  4. We also wanted to showcase remote management using Intel vPRO but ran into issues trying to use the snap version of the software.

We were able to work through items 1, 2 and 3 with help from the expert team from Intel but had to abandon item 4. The final solution looked like the following:

We had System 1 running camera analytics using Openvino such that any negative emotions detected in the customer were triggering a ‘1’ to the EdgeX  MQTT device service. We added two additional device services to receive product information via the bonus camera setup (this was the surprise element in the hackathon and had bonus points if included in the solution) and the RFID sensor. The dashboard created using Intuiface REST API tools enabled a real time view of the sensors. Depending on the product and the customer emotion analysis it would provide real time chart of the check out lane. If the customer exceeded ‘x’ amount of time with neutral, disgust or anger (any negative emotion), the software on system 1 would change the data from ‘0’ to ‘1’ to the MQTT device service. The custom software we wrote to extend the device and cloud services sent this data to the Nexmosphere sensor management software so the LED’s would turn ON. Given the real time chart and the LED status, the store associate can offer to help the customer before being called to help.

On day 2, we explained our motivation behind the work to the judging team ahead of the formal presentation. It was great to hear their questions and understand their perspective, we did not realize we ended up creating a solution that could support multiple use cases. I remember we titled the work and selected the use case ‘Enhanced Customer Experience during Checkout’.

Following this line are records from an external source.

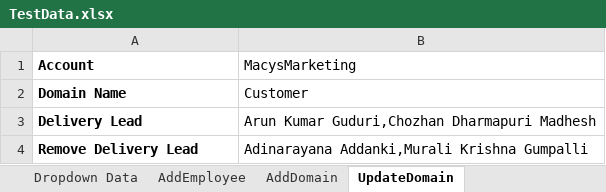
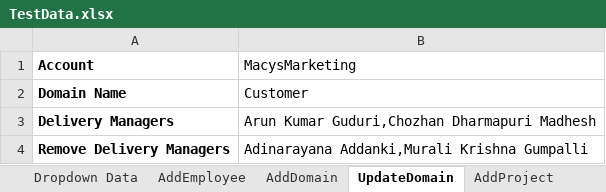
Before and after one commit to rbonthala-nisum-com/MyTeam-Automation, an Excel workbook: src/main/resources/TestData.xlsx, sheet UpdateDomain, drawn as a sheet; values as stored, in another font and other column widths than the file's, no borders; the diff names each change by its address in the sheet, - before the commit and + after, or states it on an @@ line.

```diff
--- a/src/main/resources/TestData.xlsx (sheet UpdateDomain)
+++ b/src/main/resources/TestData.xlsx (sheet UpdateDomain)
+sheet tab: AddProject
-A3 (Account): Delivery Lead
+A3 (Account): Delivery Managers
-A4 (Account): Remove Delivery Lead
+A4 (Account): Remove Delivery Managers
```
Also changed, not shown: sheet Dropdown Data, sheet AddDomain, sheet UpdateAccount, other sheet tabs, 16 other files.
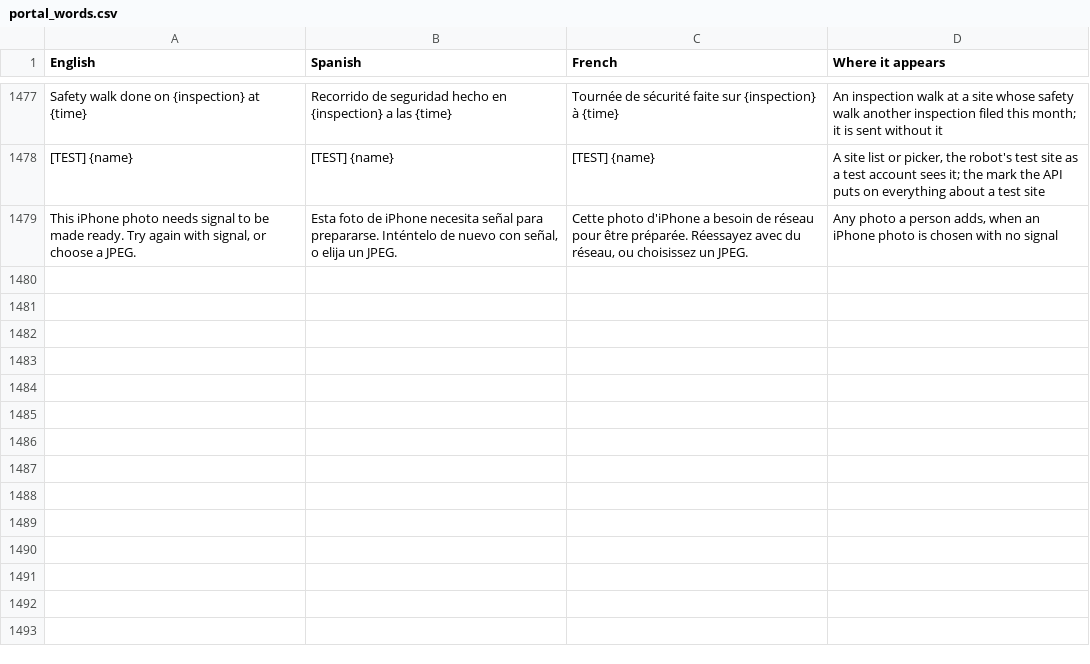
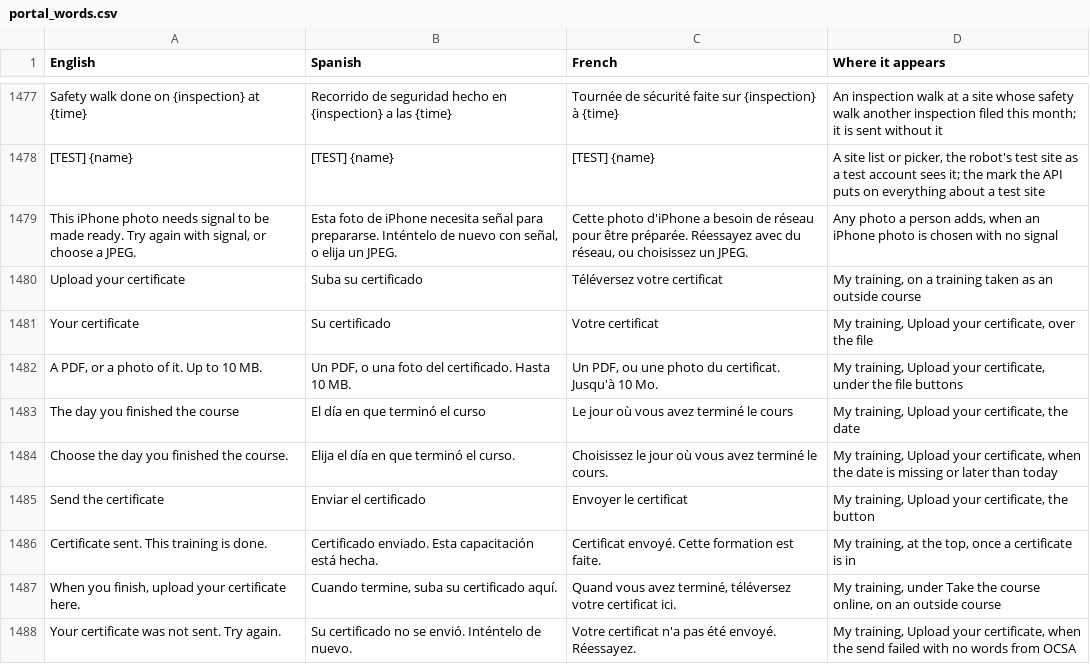
Before and after one commit to isouadda/ocsa-staff-portal, a CSV file: translation/portal_words.csv, drawn as a sheet; only a part is shown, gaps mark what is left out.

```diff
--- a/translation/portal_words.csv
+++ b/translation/portal_words.csv
@@ -1479 +1479,10 @@ Safety walk done on {inspection} at {time},Recorrido de seguridad hecho en {insp
 "This iPhone photo needs signal to be made ready. Try again with signal, or choose a JPEG.","Esta foto de iPhone necesita señal para prepararse. Inténtelo de nuevo con señal, o elija un JPEG.","Cette photo d'iPhone a besoin de réseau pour être préparée. Réessayez avec du réseau, ou choisissez un JPEG.","Any photo a person adds, when an iPhone photo is chosen with no signal"
+Upload your certificate,Suba su certificado,Téléversez votre certificat,"My training, on a training taken as an outside course"
+Your certificate,Su certificado,Votre certificat,"My training, Upload your certificate, over the file"
+"A PDF, or a photo of it. Up to 10 MB.","Un PDF, o una foto del certificado. Hasta 10 MB.","Un PDF, ou une photo du certificat. Jusqu'à 10 Mo.","My training, Upload your certificate, under the file buttons"
+The day you finished the course,El día en que terminó el curso,Le jour où vous avez terminé le cours,"My training, Upload your certificate, the date"
+Choose the day you finished the course.,Elija el día en que terminó el curso.,Choisissez le jour où vous avez terminé le cours.,"My training, Upload your certificate, when the date is missing or later than today"
+Send the certificate,Enviar el certificado,Envoyer le certificat,"My training, Upload your certificate, the button"
+Certificate sent. This training is done.,Certificado enviado. Esta capacitación está hecha.,Certificat envoyé. Cette formation est faite.,"My training, at the top, once a certificate is in"
+"When you finish, upload your certificate here.","Cuando termine, suba su certificado aquí.","Quand vous avez terminé, téléversez votre certificat ici.","My training, under Take the course online, on an outside course"
+Your certificate was not sent. Try again.,Su certificado no se envió. Inténtelo de nuevo.,Votre certificat n'a pas été envoyé. Réessayez.,"My training, Upload your certificate, when the send failed with no words from OCSA"
```
Also changed, not shown: 5 other files.
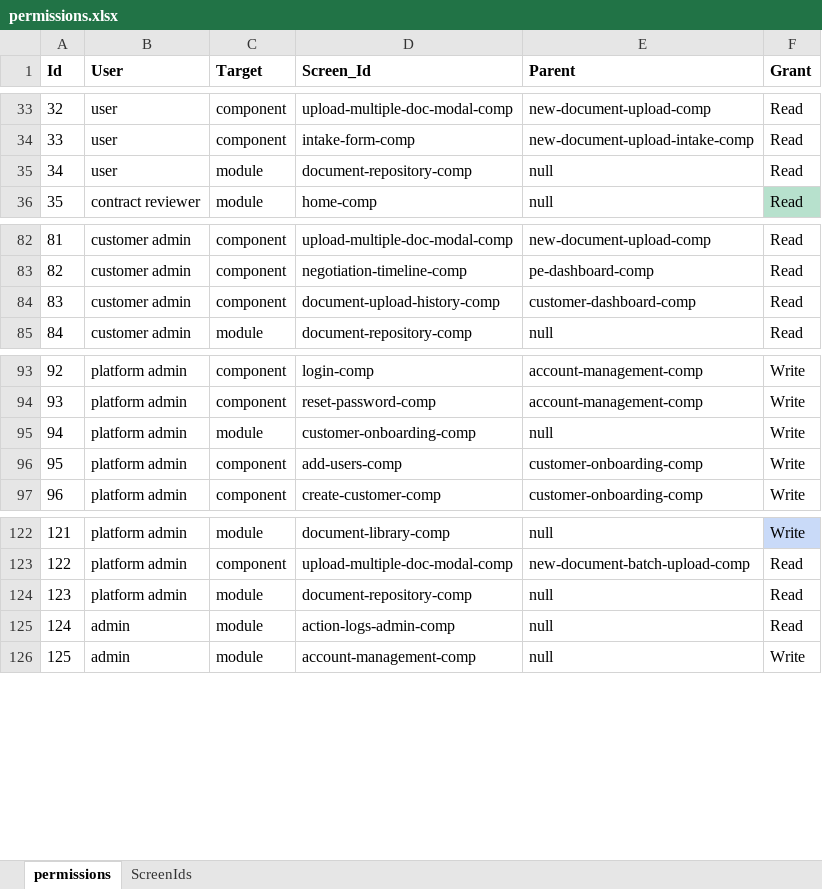
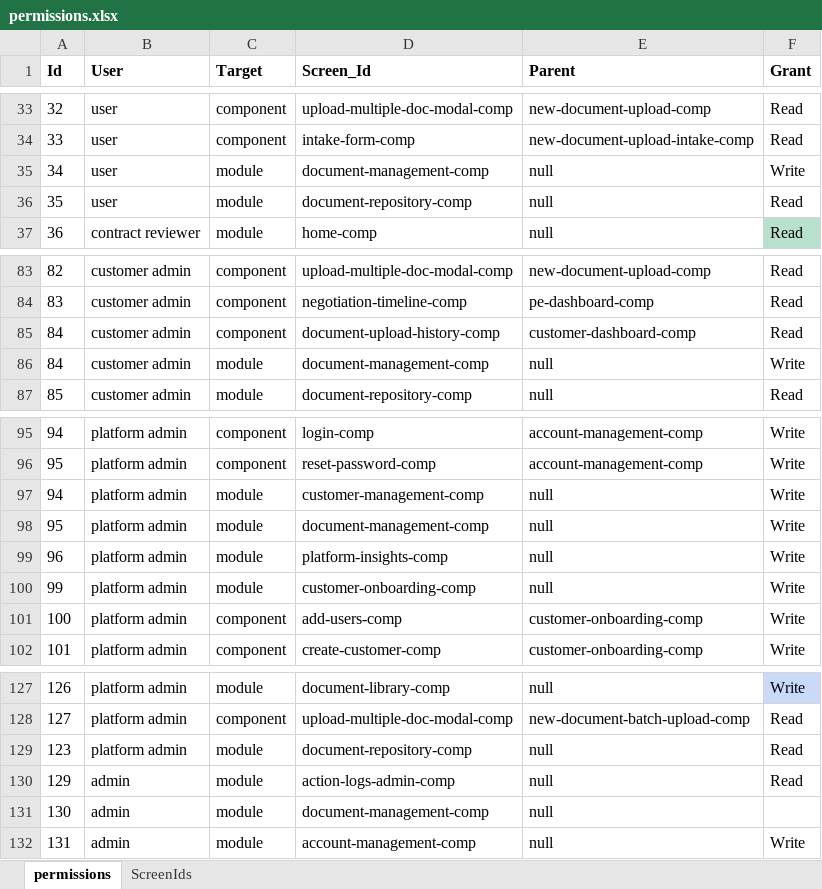
Before and after one commit to bejaz-lc/roles-permissions, an Excel workbook: permissions.xlsx, sheet permissions, drawn as a sheet; only a part is shown, gaps mark what is left out; values as stored, in another font and other column widths than the file's, no borders; conditional formats not drawn; addresses are those after the commit; the diff names each change by its address in the sheet, - before the commit and + after, or states it on an @@ line.

Commit message:
OP-1841 and Rebasing with document repository

```diff
--- a/permissions.xlsx (sheet permissions)
+++ b/permissions.xlsx (sheet permissions)
+row 35: 34 | user | module | document-management-comp | null | Write
@@ column A (Id) renumbered from row 36 down @@
+row 86: 84 | customer admin | module | document-management-comp | null | Write
+row 97: 94 | platform admin | module | customer-management-comp | null | Write
+row 98: 95 | platform admin | module | document-management-comp | null | Write
+row 99: 96 | platform admin | module | platform-insights-comp | null | Write
+row 131: 130 | admin | module | document-management-comp | null
```
Also changed, not shown: sheet ScreenIds, 1 other file.
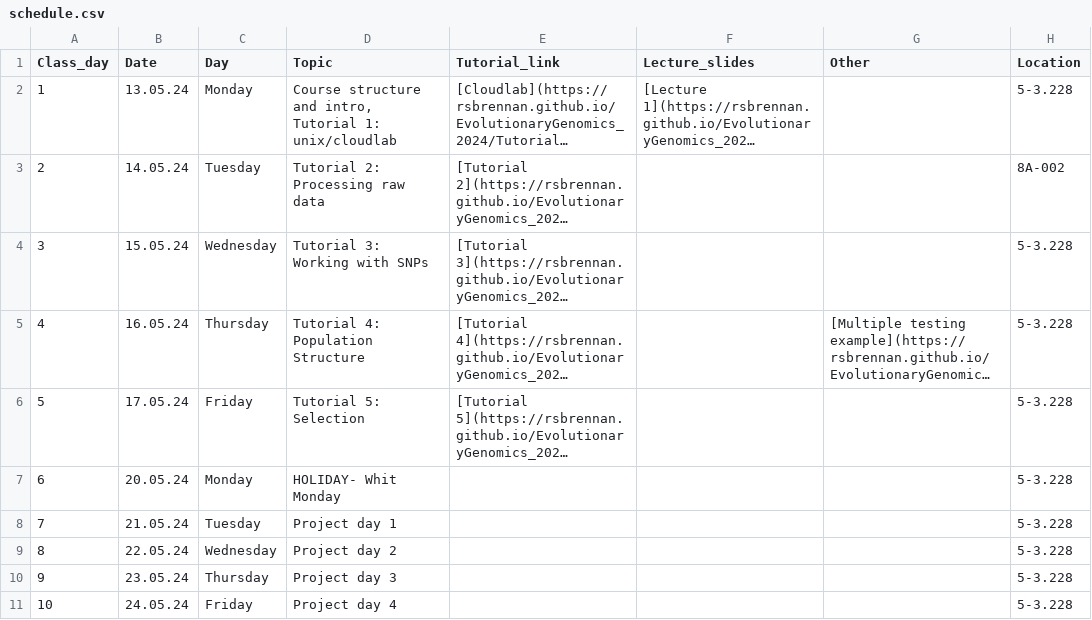
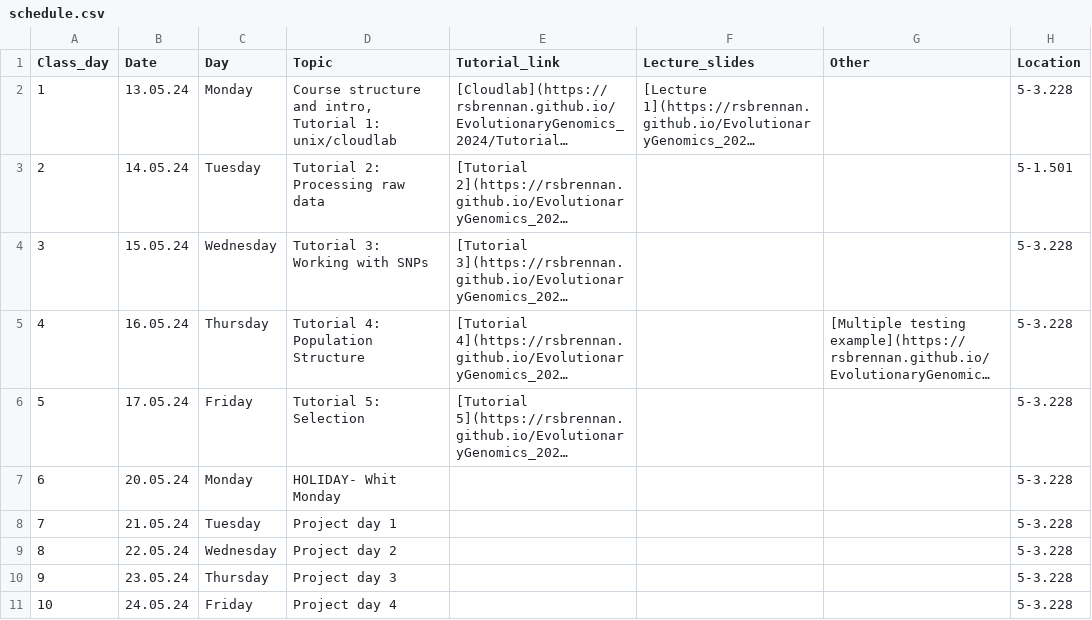
Before and after one commit to rsbrennan/EvolutionaryGenomics_2024, a CSV file: schedule.csv, drawn as a sheet; long unchanged cells end in …; the diff names each change by its address in the sheet, - before the commit and + after, or states it on an @@ line.

```diff
--- a/schedule.csv
+++ b/schedule.csv
-H3 (Location): 8A-002
+H3 (Location): 5-1.501
```
Also changed, not shown: 5 other files.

Throughout this flurry of activity, we had opportunities to network with other teams, look at some of the cool work they were doing. We also interacted with the experts from LF Edge member companies like Intel, Dell and Canonical, which gave us first hand opportunity to provide feedback towards the next revision of EdgeX. The hackathon was very well organized, had great food and even included a live music jam session on day 1!

Although it was a new venue and a new team, it all came together in the end. Team Intel/Intuiface won second place!

Stay tuned here for more details about the next EdgeX Open Hackathon! If you missed the EdgeX Open, click here to watch the video from the event.